Every line in the entries that holds "NumberRange" should be identified and copied.
*** Recorded information ***
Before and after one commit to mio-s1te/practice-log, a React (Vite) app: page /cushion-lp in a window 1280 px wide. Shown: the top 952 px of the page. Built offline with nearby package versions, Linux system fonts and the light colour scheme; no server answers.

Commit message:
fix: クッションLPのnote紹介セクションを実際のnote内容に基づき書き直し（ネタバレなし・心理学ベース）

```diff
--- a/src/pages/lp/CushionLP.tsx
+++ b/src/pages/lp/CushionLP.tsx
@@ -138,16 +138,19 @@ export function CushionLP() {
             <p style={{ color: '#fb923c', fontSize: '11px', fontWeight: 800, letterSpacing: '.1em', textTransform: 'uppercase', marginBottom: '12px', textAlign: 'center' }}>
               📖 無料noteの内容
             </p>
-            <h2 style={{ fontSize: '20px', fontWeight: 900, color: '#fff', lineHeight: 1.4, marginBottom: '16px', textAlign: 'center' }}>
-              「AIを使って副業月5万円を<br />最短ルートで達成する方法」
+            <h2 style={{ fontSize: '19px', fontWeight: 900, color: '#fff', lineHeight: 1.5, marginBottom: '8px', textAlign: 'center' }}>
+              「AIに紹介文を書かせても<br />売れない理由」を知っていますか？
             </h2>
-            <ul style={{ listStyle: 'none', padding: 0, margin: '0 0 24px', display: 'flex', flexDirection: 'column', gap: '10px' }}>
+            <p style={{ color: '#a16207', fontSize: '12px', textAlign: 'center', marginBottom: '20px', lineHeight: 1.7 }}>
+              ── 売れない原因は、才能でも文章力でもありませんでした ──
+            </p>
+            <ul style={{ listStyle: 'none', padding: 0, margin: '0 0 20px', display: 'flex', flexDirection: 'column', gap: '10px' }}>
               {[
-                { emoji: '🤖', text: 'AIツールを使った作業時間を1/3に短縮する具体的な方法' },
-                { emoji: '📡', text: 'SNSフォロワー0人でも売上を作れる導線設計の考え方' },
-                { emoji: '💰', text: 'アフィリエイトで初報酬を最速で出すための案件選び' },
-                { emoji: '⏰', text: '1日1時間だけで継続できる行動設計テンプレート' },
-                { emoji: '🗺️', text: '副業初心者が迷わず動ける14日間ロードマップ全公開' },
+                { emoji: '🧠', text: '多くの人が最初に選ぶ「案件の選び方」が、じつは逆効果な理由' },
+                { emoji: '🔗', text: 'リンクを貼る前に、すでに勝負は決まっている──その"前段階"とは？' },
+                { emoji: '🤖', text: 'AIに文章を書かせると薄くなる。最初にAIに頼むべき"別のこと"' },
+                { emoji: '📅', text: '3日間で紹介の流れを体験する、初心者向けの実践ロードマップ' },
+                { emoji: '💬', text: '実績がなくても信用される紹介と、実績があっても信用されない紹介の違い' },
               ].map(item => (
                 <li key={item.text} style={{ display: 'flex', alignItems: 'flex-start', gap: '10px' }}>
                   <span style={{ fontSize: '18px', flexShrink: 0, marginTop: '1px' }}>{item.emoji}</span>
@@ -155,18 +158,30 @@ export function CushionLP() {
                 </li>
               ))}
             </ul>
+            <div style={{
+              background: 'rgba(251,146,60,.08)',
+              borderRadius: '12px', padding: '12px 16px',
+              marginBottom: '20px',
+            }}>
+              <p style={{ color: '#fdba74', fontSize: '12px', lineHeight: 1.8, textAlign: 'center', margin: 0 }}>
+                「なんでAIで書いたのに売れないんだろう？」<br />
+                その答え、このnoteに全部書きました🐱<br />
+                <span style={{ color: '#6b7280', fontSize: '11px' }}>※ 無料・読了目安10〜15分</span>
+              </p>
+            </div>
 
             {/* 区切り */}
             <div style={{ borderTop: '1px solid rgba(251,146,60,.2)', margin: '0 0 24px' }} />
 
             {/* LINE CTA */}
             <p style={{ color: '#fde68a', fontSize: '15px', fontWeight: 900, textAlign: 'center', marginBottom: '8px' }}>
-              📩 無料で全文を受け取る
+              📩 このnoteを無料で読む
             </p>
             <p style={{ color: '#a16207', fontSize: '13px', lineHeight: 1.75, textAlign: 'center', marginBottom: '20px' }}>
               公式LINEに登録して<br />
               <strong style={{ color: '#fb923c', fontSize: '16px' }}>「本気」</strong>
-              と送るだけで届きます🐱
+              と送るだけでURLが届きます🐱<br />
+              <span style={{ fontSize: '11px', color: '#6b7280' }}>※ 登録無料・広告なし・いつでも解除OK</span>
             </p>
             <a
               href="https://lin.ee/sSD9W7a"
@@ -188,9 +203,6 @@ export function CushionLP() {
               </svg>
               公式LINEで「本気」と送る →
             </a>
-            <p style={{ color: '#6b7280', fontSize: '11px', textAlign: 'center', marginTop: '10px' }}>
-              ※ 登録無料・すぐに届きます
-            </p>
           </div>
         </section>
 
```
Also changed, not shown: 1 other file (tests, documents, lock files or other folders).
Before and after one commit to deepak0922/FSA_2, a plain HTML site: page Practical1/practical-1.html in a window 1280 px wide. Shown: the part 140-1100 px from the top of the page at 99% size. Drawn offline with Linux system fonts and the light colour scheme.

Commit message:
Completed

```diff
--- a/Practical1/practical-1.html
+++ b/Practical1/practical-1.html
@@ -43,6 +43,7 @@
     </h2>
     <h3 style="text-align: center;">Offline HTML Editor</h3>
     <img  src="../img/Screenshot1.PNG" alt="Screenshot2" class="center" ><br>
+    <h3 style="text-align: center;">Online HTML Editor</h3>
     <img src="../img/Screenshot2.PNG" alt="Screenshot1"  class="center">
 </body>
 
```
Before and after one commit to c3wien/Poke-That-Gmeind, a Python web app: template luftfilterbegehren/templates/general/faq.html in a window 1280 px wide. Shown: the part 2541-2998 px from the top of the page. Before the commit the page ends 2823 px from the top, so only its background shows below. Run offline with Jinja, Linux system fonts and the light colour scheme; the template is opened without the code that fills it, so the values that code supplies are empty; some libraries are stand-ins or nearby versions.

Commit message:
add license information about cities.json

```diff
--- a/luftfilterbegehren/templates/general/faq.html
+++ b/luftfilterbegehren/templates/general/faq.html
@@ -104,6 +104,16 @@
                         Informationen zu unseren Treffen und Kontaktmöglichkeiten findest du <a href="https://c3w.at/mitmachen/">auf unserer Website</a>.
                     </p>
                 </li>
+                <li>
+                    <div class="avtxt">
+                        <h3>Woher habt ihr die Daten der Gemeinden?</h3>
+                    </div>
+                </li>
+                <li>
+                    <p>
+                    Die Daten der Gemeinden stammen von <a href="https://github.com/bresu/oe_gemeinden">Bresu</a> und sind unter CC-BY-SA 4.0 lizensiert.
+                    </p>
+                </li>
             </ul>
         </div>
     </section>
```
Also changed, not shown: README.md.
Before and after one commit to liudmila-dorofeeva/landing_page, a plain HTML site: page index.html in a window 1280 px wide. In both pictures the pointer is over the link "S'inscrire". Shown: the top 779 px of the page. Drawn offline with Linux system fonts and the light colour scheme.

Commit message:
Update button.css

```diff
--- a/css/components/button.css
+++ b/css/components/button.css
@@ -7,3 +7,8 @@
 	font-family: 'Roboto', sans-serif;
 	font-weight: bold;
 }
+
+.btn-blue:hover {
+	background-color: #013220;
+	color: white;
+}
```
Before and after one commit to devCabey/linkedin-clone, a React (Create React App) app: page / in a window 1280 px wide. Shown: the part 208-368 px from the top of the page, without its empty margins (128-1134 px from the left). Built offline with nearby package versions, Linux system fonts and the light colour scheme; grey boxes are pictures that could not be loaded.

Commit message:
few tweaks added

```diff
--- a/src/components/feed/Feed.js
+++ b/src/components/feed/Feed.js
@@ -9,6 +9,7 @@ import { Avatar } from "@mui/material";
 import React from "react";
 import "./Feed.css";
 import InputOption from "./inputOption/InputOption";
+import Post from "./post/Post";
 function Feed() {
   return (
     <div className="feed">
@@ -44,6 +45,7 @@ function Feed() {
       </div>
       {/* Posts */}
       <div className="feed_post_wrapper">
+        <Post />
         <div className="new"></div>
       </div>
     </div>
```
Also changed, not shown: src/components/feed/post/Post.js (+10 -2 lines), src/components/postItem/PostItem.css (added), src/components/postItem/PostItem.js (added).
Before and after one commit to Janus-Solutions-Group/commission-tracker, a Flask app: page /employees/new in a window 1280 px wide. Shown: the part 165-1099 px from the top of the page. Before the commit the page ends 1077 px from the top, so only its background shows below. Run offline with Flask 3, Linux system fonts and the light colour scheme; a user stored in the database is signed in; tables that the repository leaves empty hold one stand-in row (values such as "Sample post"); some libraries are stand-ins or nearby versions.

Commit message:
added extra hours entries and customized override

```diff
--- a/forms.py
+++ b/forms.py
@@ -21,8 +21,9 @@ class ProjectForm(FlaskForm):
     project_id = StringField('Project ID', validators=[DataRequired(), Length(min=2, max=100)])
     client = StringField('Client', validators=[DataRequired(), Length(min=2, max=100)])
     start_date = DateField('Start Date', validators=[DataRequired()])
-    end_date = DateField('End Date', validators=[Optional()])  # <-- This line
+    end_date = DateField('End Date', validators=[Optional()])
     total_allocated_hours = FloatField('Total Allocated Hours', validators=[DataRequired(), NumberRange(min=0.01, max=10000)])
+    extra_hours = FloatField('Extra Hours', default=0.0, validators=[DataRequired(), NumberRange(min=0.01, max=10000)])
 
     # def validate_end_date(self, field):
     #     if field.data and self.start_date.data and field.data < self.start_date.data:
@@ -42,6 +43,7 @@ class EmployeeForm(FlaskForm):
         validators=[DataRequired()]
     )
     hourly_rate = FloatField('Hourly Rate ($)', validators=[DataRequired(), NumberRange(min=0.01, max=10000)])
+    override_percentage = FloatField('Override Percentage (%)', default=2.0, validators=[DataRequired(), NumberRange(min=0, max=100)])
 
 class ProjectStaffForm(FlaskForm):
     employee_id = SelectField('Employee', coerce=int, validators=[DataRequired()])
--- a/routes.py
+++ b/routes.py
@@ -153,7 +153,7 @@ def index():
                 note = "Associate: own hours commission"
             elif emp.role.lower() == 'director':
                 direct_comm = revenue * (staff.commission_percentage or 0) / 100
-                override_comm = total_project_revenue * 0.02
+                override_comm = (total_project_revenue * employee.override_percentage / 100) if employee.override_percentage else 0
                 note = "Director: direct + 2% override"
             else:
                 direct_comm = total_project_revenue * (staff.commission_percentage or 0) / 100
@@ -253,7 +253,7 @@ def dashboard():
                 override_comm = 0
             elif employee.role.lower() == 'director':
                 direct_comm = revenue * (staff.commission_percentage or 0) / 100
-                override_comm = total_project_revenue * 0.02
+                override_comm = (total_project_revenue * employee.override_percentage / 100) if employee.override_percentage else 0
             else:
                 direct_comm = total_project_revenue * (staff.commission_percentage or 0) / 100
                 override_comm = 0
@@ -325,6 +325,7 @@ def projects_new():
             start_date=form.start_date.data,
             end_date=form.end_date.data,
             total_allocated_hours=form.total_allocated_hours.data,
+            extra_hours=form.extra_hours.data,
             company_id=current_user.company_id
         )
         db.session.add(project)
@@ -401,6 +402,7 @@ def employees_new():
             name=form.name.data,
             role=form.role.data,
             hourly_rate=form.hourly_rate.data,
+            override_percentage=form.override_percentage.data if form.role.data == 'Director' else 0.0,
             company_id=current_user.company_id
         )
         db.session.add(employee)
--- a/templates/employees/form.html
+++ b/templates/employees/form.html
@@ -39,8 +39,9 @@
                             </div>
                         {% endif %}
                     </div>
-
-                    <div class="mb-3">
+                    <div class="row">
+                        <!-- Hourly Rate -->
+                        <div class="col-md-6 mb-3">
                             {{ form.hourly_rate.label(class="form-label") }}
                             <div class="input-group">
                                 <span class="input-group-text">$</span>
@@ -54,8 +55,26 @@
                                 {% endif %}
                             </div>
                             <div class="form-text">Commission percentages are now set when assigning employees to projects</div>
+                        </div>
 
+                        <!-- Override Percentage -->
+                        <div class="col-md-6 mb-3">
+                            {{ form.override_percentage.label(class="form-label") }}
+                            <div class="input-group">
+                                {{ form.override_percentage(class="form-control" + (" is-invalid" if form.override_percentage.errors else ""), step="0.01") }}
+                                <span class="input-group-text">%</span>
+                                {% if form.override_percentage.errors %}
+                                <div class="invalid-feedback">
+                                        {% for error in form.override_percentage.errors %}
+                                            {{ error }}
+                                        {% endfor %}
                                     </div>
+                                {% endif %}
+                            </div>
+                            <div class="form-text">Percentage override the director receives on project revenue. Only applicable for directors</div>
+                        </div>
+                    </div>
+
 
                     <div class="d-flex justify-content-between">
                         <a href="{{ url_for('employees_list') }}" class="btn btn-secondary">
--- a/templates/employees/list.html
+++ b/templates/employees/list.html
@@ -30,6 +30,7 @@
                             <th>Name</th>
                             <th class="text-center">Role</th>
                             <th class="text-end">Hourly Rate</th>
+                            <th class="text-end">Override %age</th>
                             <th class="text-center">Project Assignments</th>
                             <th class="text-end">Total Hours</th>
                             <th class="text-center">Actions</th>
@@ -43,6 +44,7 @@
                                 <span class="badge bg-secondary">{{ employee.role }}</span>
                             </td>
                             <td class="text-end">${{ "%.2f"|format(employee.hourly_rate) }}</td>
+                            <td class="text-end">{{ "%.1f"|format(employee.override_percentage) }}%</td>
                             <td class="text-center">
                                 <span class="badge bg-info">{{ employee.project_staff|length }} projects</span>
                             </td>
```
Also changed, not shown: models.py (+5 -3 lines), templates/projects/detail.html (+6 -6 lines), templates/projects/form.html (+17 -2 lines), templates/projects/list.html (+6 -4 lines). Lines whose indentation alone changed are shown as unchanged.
***
| Your solution |
     total_allocated_hours = FloatField('Total Allocated Hours', validators=[DataRequired(), NumberRange(min=0.01, max=10000)])
+    extra_hours = FloatField('Extra Hours', default=0.0, validators=[DataRequired(), NumberRange(min=0.01, max=10000)])
     hourly_rate = FloatField('Hourly Rate ($)', validators=[DataRequired(), NumberRange(min=0.01, max=10000)])
+    override_percentage = FloatField('Override Percentage (%)', default=2.0, validators=[DataRequired(), NumberRange(min=0, max=100)])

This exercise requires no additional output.